* Data for analysis *

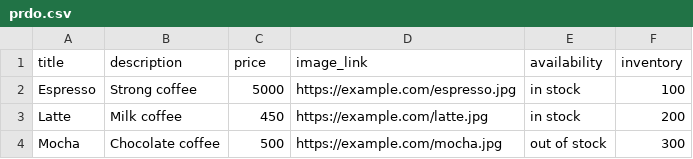
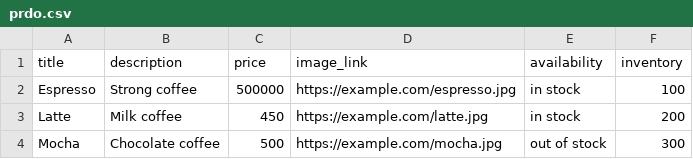
Before and after one commit to ayyan360/products, a CSV file: prdo.csv, drawn as a sheet.

Commit message:
Update prdo.csv

```diff
--- a/prdo.csv
+++ b/prdo.csv
@@ -1,3 +1,3 @@
 title,description,price,image_link,availability,inventory
-Espresso,Strong coffee,5000,https://example.com/espresso.jpg,in stock,100
+Espresso,Strong coffee,500000,https://example.com/espresso.jpg,in stock,100
 Latte,Milk coffee,450,https://example.com/latte.jpg,in stock,200
```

* What the task asks *
Extract every line of the records above that contains the word "prdo".

* Output below *
Before and after one commit to ayyan360/products, a CSV file: prdo.csv, drawn as a sheet.
Update prdo.csv
--- a/prdo.csv
+++ b/prdo.csv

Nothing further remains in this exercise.